Saturday, March 6, 2010

Expect Not-So-Great Things in Kohl's Supply Chain

In reading this article - I will boycott Kohl's until they make a significant difference in their supply chain!

Dear Kohl’s,

Over the last several years, I have fallen in love with you. In 2009, particularly, the clothes, shoes, and other home items I purchased -- armed with sales info and in-store coupons -- cemented my adoration. Add to the fantastic selection of products your charitable work, specifically in the form of Kohl’s Cares for Kids, through which the niftiest books are sold to benefit health and education programs in the U.S., and you have yourself a fan. Check Facebook: It’s true.

But then I read about your induction into the Sweatshop Hall of Shame. The International Labor Rights Forum (ILRF) placed you on the 2010 roster for inaction regarding unsafe labor conditions at your Turkish linen supplier, Menderes Tekstil. Four people died at this factory. Who knows what other atrocities are going on there daily?
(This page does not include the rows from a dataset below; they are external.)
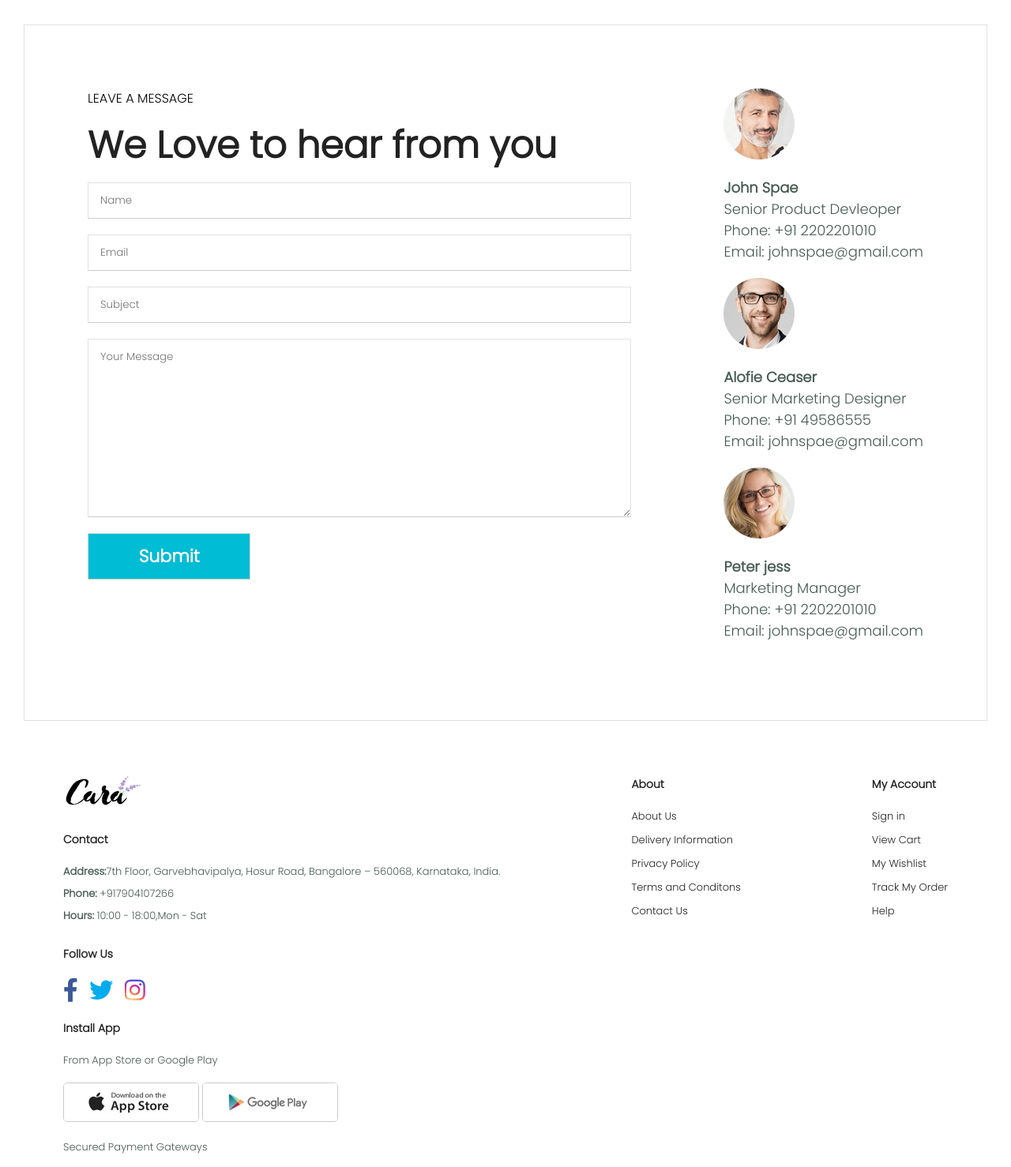
After one commit to GunalanD95/django-ecommerce, a Django app: page /contact/ in a window 1280 px wide. The commit adds this page. Shown: the part 943-2421 px from the top of the page at 79% size. Run offline with Django 4.2, Linux system fonts and the light colour scheme; some libraries are stand-ins or nearby versions.

Commit message:
adding:contact us  template

```diff
--- /dev/null
+++ b/esite/static/css/contact.css
@@ -0,0 +1,127 @@
+#contactheader{
+    background-image: url("/static/img/about/q1.jpg");
+    height: 40vh;
+    width: 100%;
+    background-size: cover;
+    background-position: 25% 25%;
+    padding: 0 80px;
+    text-align: center;
+
+}
+
+#contactheader h2{
+    padding-top: 65px;
+    color: #ffff;
+    font-weight: bolder;
+    text-align: center;
+
+}
+
+#contactheader p{
+    color: #ffff;
+    font-size: 20px;
+    font-weight: bolder;
+    text-align: center;
+}
+
+#contactmain{
+    display: flex;
+    flex-direction: row;
+    justify-content: space-around;
+    align-items: center;
+}
+
+#contactmain .contact-address{
+    width: 40%;
+}
+
+#contactmain .contact-address span{
+    font-size: 12px;
+}
+
+#contactmain .contact-address h2{
+    font-size: 26px;
+    line-height: 35px;
+    padding: 20px 0;
+}
+
+#contactmain .contact-address h3{
+    font-size: 16px;
+    line-height: 35px;
+    padding: 20px 0;
+}
+
+
+#contactmain .contact-address .contact-child li{
+    list-style: none;
+    display: flex;
+    padding: 10px 0;
+}
+
+#contactmain .contact-address .contact-child i{
+    font-size: 14px;
+    padding-right: 22px;
+}
+
+#contactmain .contact-address .contact-child p{
+    font-size: 14px;
+    margin: 0;
+}
+
+#contactusform{
+    display: flex;
+    justify-content: space-between;
+    margin: 30px;
+    padding:80px;
+    border: 1px solid #e1e1e1;
+}
+
+#contactusform form{
+    display: flex;
+    flex-direction: column;
+    align-items: flex-start;
+}
+
+#contactusform .mail-sec{
+    width: 65%;
+}
+#contactusform form h2{
+    padding: 20px 0;
+}
+
+
+#contactusform form input{
+    width: 100%;
+    padding: 12px 15px;
+    outline: none;
+    margin-bottom: 20px;
+    border: 1px solid #e1e1e1;
+    border-bottom: 1px solid #ccc;
+}
+
+#contactusform form textarea{
+    width: 100%;
+    padding: 12px 15px;
+    outline: none;
+    margin-bottom: 20px;
+    border: 1px solid #e1e1e1;
+    border-bottom: 1px solid #ccc;
+}
+
+#contactusform form button{
+    width: 30%;
+    font-size: 22px;
+    padding: 12px 15px;
+    outline: none;
+    margin-bottom: 20px;
+    border: 1px solid #e1e1e1;
+    border-bottom: 1px solid #ccc;
+    background-color: #00bcd4;
+    color: #ffff;
+    font-weight: bolder;
+}
+
+#contactusform form button:hover{
+    background-image: linear-gradient(to right, #25aae1, #4481eb, #04befe, #3f86ed);
+    box-shadow: 0 4px 15px 0 rgba(65, 132, 234, 0.75);
+}
--- a/esite/templates/esite/base.html
+++ b/esite/templates/esite/base.html
@@ -20,7 +20,7 @@
                     <li><a class="active"  href="{% url 'index' %}">HOME</a></li>
                     <li><a class="active" href="{% url 'shop' %}">SHOP</a></li>
                     <li><a class="active" href="{% url 'about' %}">ABOUT</a></li>
-                    <li><a class="active" href="contact.html">CONTACT US</a></li>
+                    <li><a class="active" href="{% url 'contact' %}">CONTACT US</a></li>
                     <li><a class="active" href="cart.html"><i class="fas fa-shopping-cart"></i></a></li>
                 </ul>
             </nav>
--- /dev/null
+++ b/esite/templates/esite/contact.html
@@ -0,0 +1,80 @@
+{% extends "esite/base.html" %}
+{% load static %}
+
+{% block extrahead %}
+<link rel="stylesheet" type="text/css" href="{% static 'css/contact.css' %}">
+{% endblock %}
+
+{% block content %}
+<section id="contactheader" class="section-p1">
+    <h2>CONTACT US</h2>
+    <p>Leave a Message,We would love to hear from you</p>
+</section>
+
+<section id="contactmain" class="section-p1">
+    <div class="contact-address">
+        <span>GET IN TOUCH</span>
+        <h2>Visit one of our agency locations or contact us today</h2>
+        <h3>Head Office</h3>
+        <div class="contact-child">
+            <li>
+                <i class="fal fa-map"></i>
+                <p>RLN House, Pakkam, Tamil Nadu 605106</p>
+            </li>
+            <li>
+                <i class="fal fa-envelope"></i>
+                <p>contact@example.com</p>
+            </li>
+            <li>
+                <i class="fal fa-phone-alt"></i>
+                <p>contact@example.com</p>
+            </li>
+            <li>
+                <i class="fal fa-clock"></i>
+                <p>Monday to Saturday: 9.00am to 16.00pm</p>
+            </li>
+        </div>
+    </div>
+
+    <div class="contact-google">
+        <iframe src="https://www.google.com/maps/embed?pb=!1m18!1m12!1m3!1d130266.39963652029!2d17.841971254832572!3d59.326066814030526!2m3!1f0!2f0!3f0!3m2!1i1024!2i768!4f13.1!3m3!1m2!1s0x465f763119640bcb%3A0xa80d27d3679d7766!2sStockholm%2C%20Sweden!5e0!3m2!1sen!2sin!4v1643890098531!5m2!1sen!2sin" width="600" height="450" style="border:0;" allowfullscreen="" loading="lazy"></iframe>
+
+    </div>
+</section>
+
+
+<section id="contactusform" class="contact-form section-p1">
+    <div class="mail-sec">
+        <form action="">
+            <span>LEAVE A MESSAGE</span>
+            <h2>We Love to hear from you</h2>
+            <input type="text" name="username" id="username" placeholder="Name">
+            <input type="text" name="email" id="email" placeholder="Email">
+            <input type="text" name="subject" id="subject" placeholder="Subject">
+            <textarea name="message" id="message" cols="30" rows="10" placeholder="Your Message"></textarea>
+            <button>Submit</button>
+        </form>
+    </div>
+    <div class="mail-per">
+        <div>
+            <img src="{% static '/img/people/1.png' %}" alt="">
+            <p><strong>John Spae</strong> <br>Senior Product Devleoper <br>Phone: +91 2202201010
+            <br>Email: johnspae@gmail.com</p>
+        </div>
+        <div>
+            <img src="{% static '/img/people/2.png' %}" alt="">
+            <p><strong>Alofie Ceaser</strong> <br>Senior Marketing Designer <br>Phone: +91 49586555
+            <br>Email: johnspae@gmail.com</p>
+        </div>
+        <div>
+            <img src="{% static '/img/people/3.png' %}" alt="">
+            <p><strong>Peter jess</strong><br> Marketing Manager <br>Phone: +91 2202201010
+            <br>Email: johnspae@gmail.com</p>
+        </div>
+    </div>
+</section>
+
+{% endblock %}
+
+</body>
+</html>
--- a/esite/urls.py
+++ b/esite/urls.py
@@ -7,5 +7,6 @@ urlpatterns = [
     path('shop/',views.shop,name='shop'),
     path('product/',views.product,name='product'),
     path('about/',views.about,name='about'),
+    path('contact/',views.contact,name='contact'),
     path('accounts/', include('allauth.urls')),
 ]
--- a/esite/views.py
+++ b/esite/views.py
@@ -14,3 +14,6 @@ def product(request):
 
 def about(request):
     return render(request, 'esite/about.html')
+
+def contact(request):
+    return render(request, 'esite/contact.html')
```
Also changed, not shown: esite/static/img/about/q1.jpg (added).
You certainly don’t, because, in spite of efforts by the ILRF and other groups to reach out and assist with a review and cleanup of labor practices at Menderes Tesktil, you haven’t done a thing.

Incidentally, I discovered this information approximately two weeks after purchasing bed sheets in your online store. I was not pleased. The sheets are “dirty” in my mind, and needless to say, I have trouble sleeping on them at night.

A company that claims to care about customers and kids, while supporting dangerous factory conditions for the workers -– the people -– in its supply chain, is inconsistent, at best. At worst, it is exploitive, irresponsible and weak for looking the other way. You tell us to “expect great things,” Kohl’s, and I really do. Tackle the situation at Menderes Tekstil and show consumers you care about a cleaner supply chain.

Most sincerely,

Angela Longerbeam

Join me in telling Kohl’s CEO Kevin Mansell to combine forces with ILRF in reviewing, addressing and ultimately eliminating unsafe, unfair conditions for workers at Menderes Teskstil.
Photo credit: hattiesburgmemory